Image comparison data
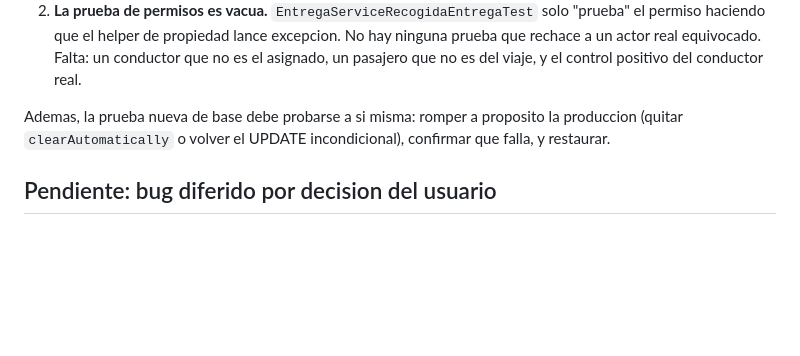
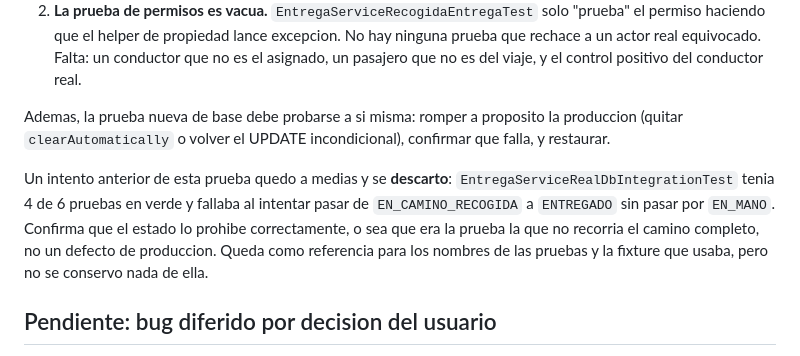
Before and after one commit to XeXeL27/UniTaxi-V0.2, a Markdown page: docs/superpowers/2026-10-04-entrega-handoff.md, the part around the change. GitHub-like rendering; blank space fills up the shorter version.

Commit message:
docs: anotar el intento descartado de prueba de integracion
El subagente cancelado dejo EntregaServiceRealDbIntegrationTest a medias, con
2 de 6 pruebas en verde. Se verifico que la causa era la prueba y no la
produccion, y se borro para no dejar el build roto.

```diff
--- a/docs/superpowers/2026-10-04-entrega-handoff.md
+++ b/docs/superpowers/2026-10-04-entrega-handoff.md
@@ -66,6 +66,12 @@ Los Cerro y NO se hicieron. El subagente los reporto como hechos y no existian.
 Ademas, la prueba nueva de base debe probarse a si misma: romper a proposito la produccion (quitar
 `clearAutomatically` o volver el UPDATE incondicional), confirmar que falla, y restaurar.
 
+Un intento anterior de esta prueba quedo a medias y se **descarto**: `EntregaServiceRealDbIntegrationTest`
+tenia 4 de 6 pruebas en verde y fallaba al intentar pasar de `EN_CAMINO_RECOGIDA` a `ENTREGADO` sin
+pasar por `EN_MANO`. Confirma que el estado lo prohibe correctamente, o sea que era la prueba la que
+no recorria el camino completo, no un defecto de produccion. Queda como referencia para los nombres
+de las pruebas y la fixture que usaba, pero no se conservo nada de ella.
+
 ## Pendiente: bug diferido por decision del usuario
 
 **COMPRA_Y_ENTREGA no se puede entregar si el telefono guardado no es de 8 digitos pelados.**
```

■ ASSIGNED TASK ■
The required output is every line above that contains the string "verde".

■ REPLY ■
2 de 6 pruebas en verde. Se verifico que la causa era la prueba y no la
+tenia 4 de 6 pruebas en verde y fallaba al intentar pasar de `EN_CAMINO_RECOGIDA` a `ENTREGADO` sin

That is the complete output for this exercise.